The cyclonic pattern of Atlantic water propagation along the continental slope, proposed by Rudels et al. (1994) is supported by some numerical models (Holland, Karcher, Holloway, AOMIP, pers. com.). However other models (Häkkinen, Maslowski, Zhang, AOMIP, pers. com.) show anticyclonic rotation of this “wheel”. McLauglin et al., (2004) showed that Atlantic Water as much as 0.5oC warmer than the historical record were observed in the eastern Canada Basin relatively recently. These observations signaled that warm-anomaly Fram Strait waters, first observed upstream in the Nansen Basin in 1990, had arrived in the Canada Basin.  The mechanisms that drive the mean and time-varying Atlantic Water circulation require further investigation. The major experiments for these studies can be subdivided on three categories reflecting a) the general circulation of the Atlantic Water layer and causes of its variability; b) investigation the Atlantic Water inflow via Fram Strait in via St. Anna Trough (the Kara and Barents Seas), and c) model validations based on observations from NABOS project along the Siberian continental slope. Major details and conditions for these experiments are summarized below.

AW circulation sense and variability: G. Holloway

a.    Questions :

  • Right direction of circulation? Build of previous papers on this topic

b.    Experiments :

  • Compare basin-scale AW circulation and topostrophy in the models (Greg Holloway might be interested in pursuing this.)

c.    Which fields :

  • Monthly-mean stream functions 1948-2008
  • Model topography
  • Wind curl 1948-2008
  • Momentum balance terms
  • Topostrophy

Model validation of AW circulation along Siberian Shelf: Ye. Aksenov, A. Nguyen

a.    Questions :

  • How well the AW flow along the shelf is simulated in the models?
  • What are routes of the AW flow into the Eurasian and Makarov basins?

b.    Experiments :

  • Assess strength, position/depth, TS of the AW flow along the shelf and estimate associated heat/salt fluxes and their variability for 1948-2008. Compare model results with observations.
  • Estimate partitioning of the flow along the Gakkel and Lomonosov ridges and inflow into the Makarov Basin,

c.    Which fields :

  • Monthly-mean timeseries of the total and AW-associated volume/heat/salt transports across specified sections (provisionally ~105°E, ~125°E, ~140°E, ~155°E), and through sides of two ‘boxes’, around the Siberian end of the Lomonosov Ridge and around the Eurasian end of the Gakkel Ridge. AW is specified with S>34.8 and T>0°C. Additionally, AW fraction, defined from tracers released in the Barents Sea and Fram Strait will be used.
  • CTD data and current meter data from moorings from the NABOS transects 2002-2008.
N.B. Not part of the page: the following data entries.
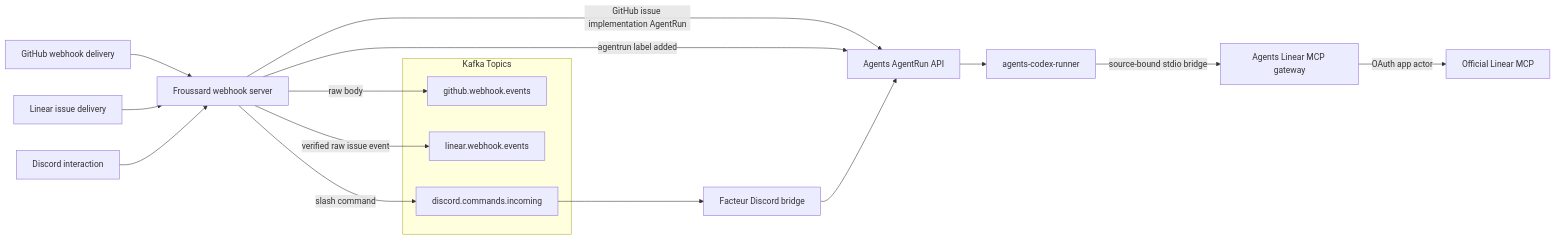
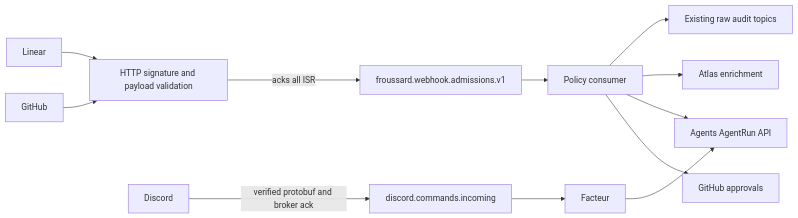
Before and after one commit to proompteng/lab: the diagram in apps/froussard/README.md, drawn with Mermaid. The commit also changed other lines of this file and 33 other files, not shown here.

Commit message:
fix(froussard): durably admit webhooks before policy work

````diff
--- a/apps/froussard/README.md
+++ b/apps/froussard/README.md
@@ -41,21 +66,14 @@
 ```mermaid
 flowchart LR
-  GH[GitHub webhook delivery] --> Froussard[Froussard webhook server]
-  Linear[Linear issue delivery] --> Froussard
-  Discord[Discord interaction] --> Froussard
-  subgraph Kafka Topics
-    Raw[github.webhook.events]
-    LinearRaw[linear.webhook.events]
-    DiscordTopic[discord.commands.incoming]
-  end
-  Froussard -->|raw body| Raw
-  Froussard -->|verified raw issue event| LinearRaw
-  Froussard -->|GitHub issue implementation AgentRun| Agents
-  Froussard -->|agentrun label added| Agents
-  Froussard -->|slash command| DiscordTopic
-  DiscordTopic --> Facteur[Facteur Discord bridge]
-  Facteur --> Agents[Agents AgentRun API]
-  Agents --> Runner[agents-codex-runner]
-  Runner -->|source-bound stdio bridge| LinearGateway[Agents Linear MCP gateway]
-  LinearGateway -->|OAuth app actor| LinearMcp[Official Linear MCP]
+  GitHub --> Verify[HTTP signature and payload validation]
+  Linear --> Verify
+  Verify -->|acks all ISR| Admission[froussard.webhook.admissions.v1]
+  Admission --> Worker[Policy consumer]
+  Worker --> GitHubAPI[GitHub approvals]
+  Worker --> Agents[Agents AgentRun API]
+  Worker --> Atlas[Atlas enrichment]
+  Worker --> Audit[Existing raw audit topics]
+  Discord -->|verified protobuf and broker ack| Commands[discord.commands.incoming]
+  Commands --> Facteur
+  Facteur --> Agents
 ```
````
AW inflow: W. Maslowski, A. Nguyen, Ye. Aksenov, C. Postlethwaite, R. Gerdes

a.    Questions :

  • How well represented? Dependence on resolution and/or parameterizations. Effect of circulation of AW in the Arctic Ocean?
  • Change of the heat storage of the AW layer
  • How do tides affect Barents Sea Branch of AW inflow?
  • Relative contribution of AW inflow through Fram Strait and the Barents Sea; their dependence on atmospheric forcing, sea ice state, and upstream oceanic conditions
  • Relative role of buoyancy and wind forcing over the Arctic Ocean for the AW inflow

b.    Experiments :
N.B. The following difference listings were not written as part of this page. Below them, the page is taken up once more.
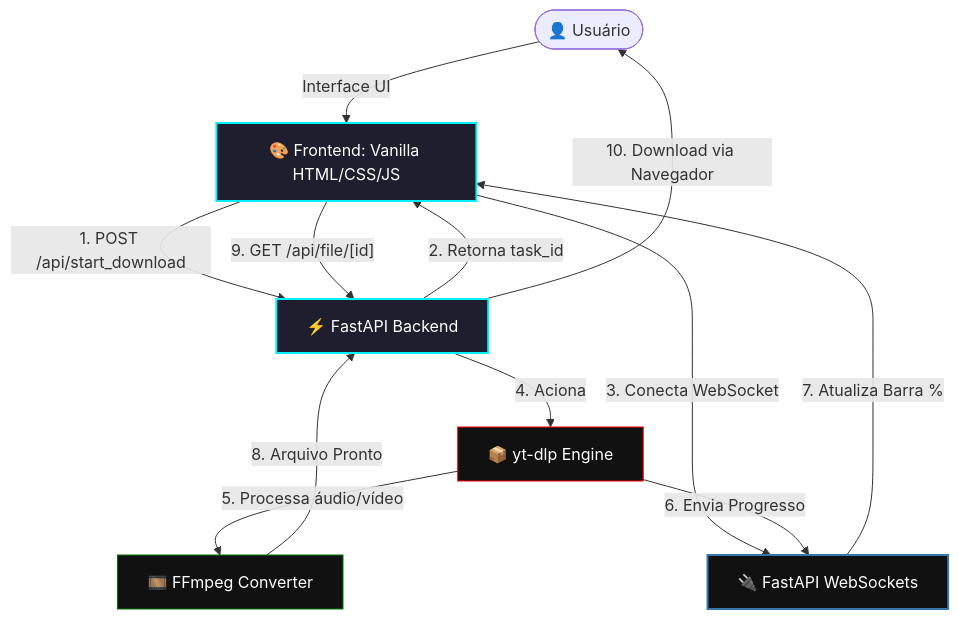
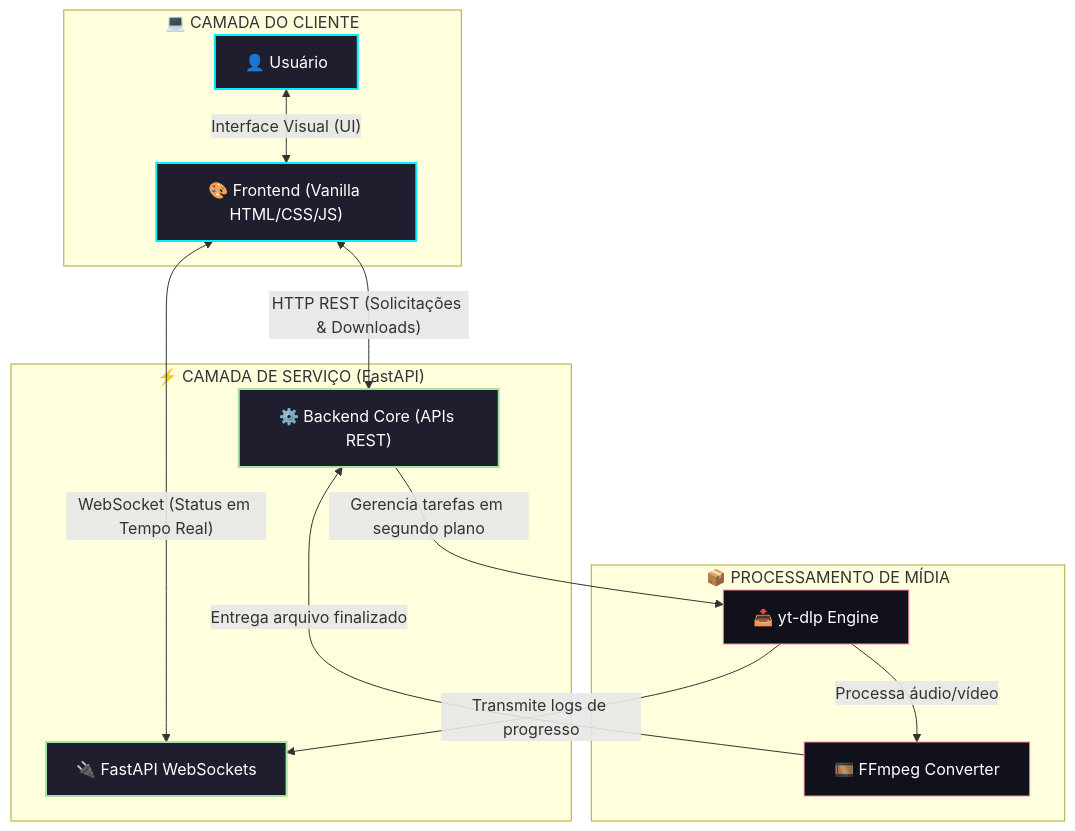
Before and after one commit to Andrei-RB/EasyDownload: the first of 2 diagrams in README.md, drawn with Mermaid. The commit also changed other lines of this file, not shown here.

Commit message:
docs: reorganize architecture diagram in README into component and sequence views

````diff
--- a/README.md
+++ b/README.md
@@ -58,20 +62,31 @@
 ```mermaid
-graph TD
-    User(["👤 Usuário"]) -->|"Interface UI"| FE["🎨 Frontend: Vanilla HTML/CSS/JS"]
-    FE -->|"1. POST /api/start_download"| BE["⚡ FastAPI Backend"]
-    BE -->|"2. Retorna task_id"| FE
-    FE -->|"3. Conecta WebSocket"| WS["🔌 FastAPI WebSockets"]
-    BE -->|"4. Aciona"| YTDL["📦 yt-dlp Engine"]
-    YTDL -->|"5. Processa áudio/vídeo"| FFmpeg["🎞️ FFmpeg Converter"]
-    YTDL -->|"6. Envia Progresso"| WS
-    WS -->|"7. Atualiza Barra %"| FE
-    FFmpeg -->|"8. Arquivo Pronto"| BE
-    FE -->|"9. GET /api/file/[id]"| BE
-    BE -->|"10. Download via Navegador"| User
-    
-    style FE fill:#1e1e2e,stroke:#00f0ff,stroke-width:2px,color:#fff
-    style BE fill:#1e1e2e,stroke:#00f0ff,stroke-width:2px,color:#fff
-    style WS fill:#111,stroke:#3776AB,stroke-width:2px,color:#fff
-    style YTDL fill:#111,stroke:#FF0000,stroke-width:1px,color:#fff
-    style FFmpeg fill:#111,stroke:#007800,stroke-width:1px,color:#fff
+flowchart TB
+    subgraph Client ["💻 CAMADA DO CLIENTE"]
+        User["👤 Usuário"] <-->|"Interface Visual (UI)"| FE["🎨 Frontend (Vanilla HTML/CSS/JS)"]
+    end
+
+    subgraph API ["⚡ CAMADA DE SERVIÇO (FastAPI)"]
+        BE["⚙️ Backend Core (APIs REST)"]
+        WS["🔌 FastAPI WebSockets"]
+    end
+
+    subgraph Workers ["📦 PROCESSAMENTO DE MÍDIA"]
+        YTDL["📥 yt-dlp Engine"] -->|"Processa áudio/vídeo"| FF["🎞️ FFmpeg Converter"]
+    end
+
+    %% Relações de comunicação
+    FE <-->|"HTTP REST (Solicitações & Downloads)"| BE
+    FE <-->|"WebSocket (Status em Tempo Real)"| WS
+    BE -->|"Gerencia tarefas em segundo plano"| YTDL
+    YTDL -->|"Transmite logs de progresso"| WS
+    FF -->|"Entrega arquivo finalizado"| BE
+
+    %% Estilização customizada
+    classDef client fill:#1e1e2e,stroke:#00f0ff,stroke-width:2px,color:#fff;
+    classDef api fill:#1e1e2e,stroke:#a6e3a1,stroke-width:2px,color:#fff;
+    classDef workers fill:#11111b,stroke:#f38ba8,stroke-width:1px,color:#fff;
+
+    class User,FE client;
+    class BE,WS api;
+    class YTDL,FF workers;
 ```
````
  • Assess strength, position/depth, TS of the AW inflow through Fram Strait and estimate associated heat/salt fluxes and their variability for 1948-2008, compared model results to the published observational estimates.
  • Assess the contribution of heat and salt of the Barents Sea Branch of AW inflow 1948-2008.
  • Estimate heat content of the AW layer in the Arctic ocean
  • Assess impact of including tides in model on AW transport through Barents Sea
  • Compare model versions of different resolution and parameterizations regarding their representation of the AW inflow
  • Calculate time series of AW volume flux north through Fram strait and through the Barents Sea; relate timeseries to atmospheric forcing fields and sea ice fields
  • Modify atmospheric forcing over the subpolar North Atlantic and the Nordic Seas to assess impact of upstream oceanic conditions
  • Modify wind and buoyancy forcing over the Arctic Ocean to assess their respective role for the AW inflow.
  • Idealized experiments to elucidate the cause of AW flow into the Arctic Ocean
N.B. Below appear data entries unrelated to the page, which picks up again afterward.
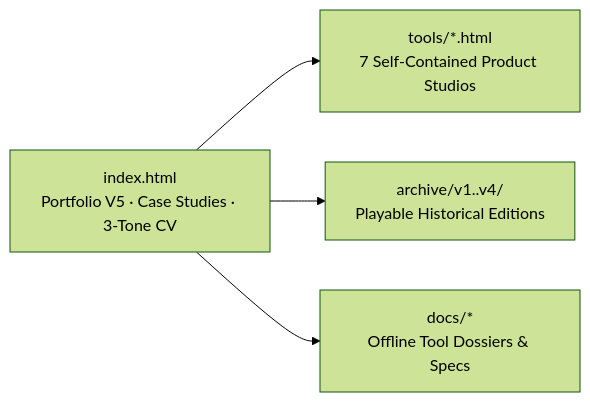
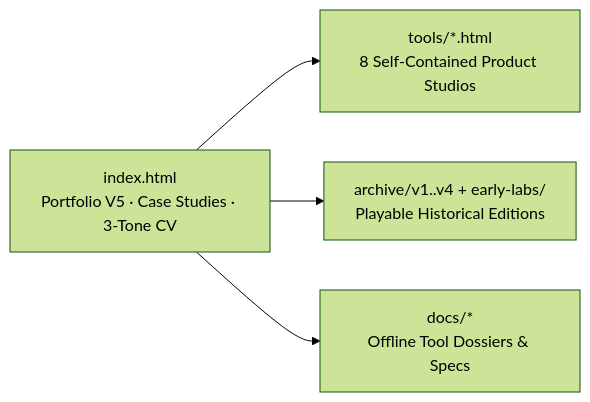
The diagram in README.md (alamehan/alamehan.github.io), drawn with Mermaid (forest theme) before and after one commit. The commit also changed other lines of this file and 2372 other files, not shown here.

````diff
--- a/README.md
+++ b/README.md
@@ -73,6 +74,6 @@
 ```mermaid
 flowchart LR
-  idx["index.html<br/>Portfolio V5 · Case Studies · 3-Tone CV"] --> tools["tools/*.html<br/>7 Self-Contained Product Studios"]
-  idx --> arch["archive/v1..v4/<br/>Playable Historical Editions"]
+  idx["index.html<br/>Portfolio V5 · Case Studies · 3-Tone CV"] --> tools["tools/*.html<br/>8 Self-Contained Product Studios"]
+  idx --> arch["archive/v1..v4 + early-labs/<br/>Playable Historical Editions"]
   idx --> docs["docs/*<br/>Offline Tool Dossiers & Specs"]
 ```
````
c.    Which fields :

  • Monthly-mean timeseries of the total and AW-associated volume/heat/salt transports across specified sections in Fram Strait and  Barents Sea (provisionally AWI transect, Norway-Bjornaya transect, St Anna Trough section, Spitsbergen - Franz Josef Land and Franz Josef Land - Novaya Zemlya sections). AW is specified with S>34.8 and T>0°C. Additionally, AW fraction, defined from tracers release in the Barents Sea and Fram Strait will be used.
  • Monthly-mean timeseries of the AW heat content calculated from aforementioned AW definition.
  • Monthly-mean TS and velocity fields in the Barents Sea for 2000-2001. Monthly timeseries of the cross-section velocity, T, S, volume, heat and salt transports for the same period across the frequently visited observational transects in the Barents Sea (e.g. Norway-Bjornoya, Vardo, Kola, Wilkitsky Strait, Spitsbergen- Franz-Josef Land, and Franz-Josef Land - Novaya Zemlya sections).
  • Monthly-mean sea ice fraction, thickness and sea ice melt fields
  • Monthly-mean wind, precipitation less evaporation, SSH

 



Last updated: June 7, 2011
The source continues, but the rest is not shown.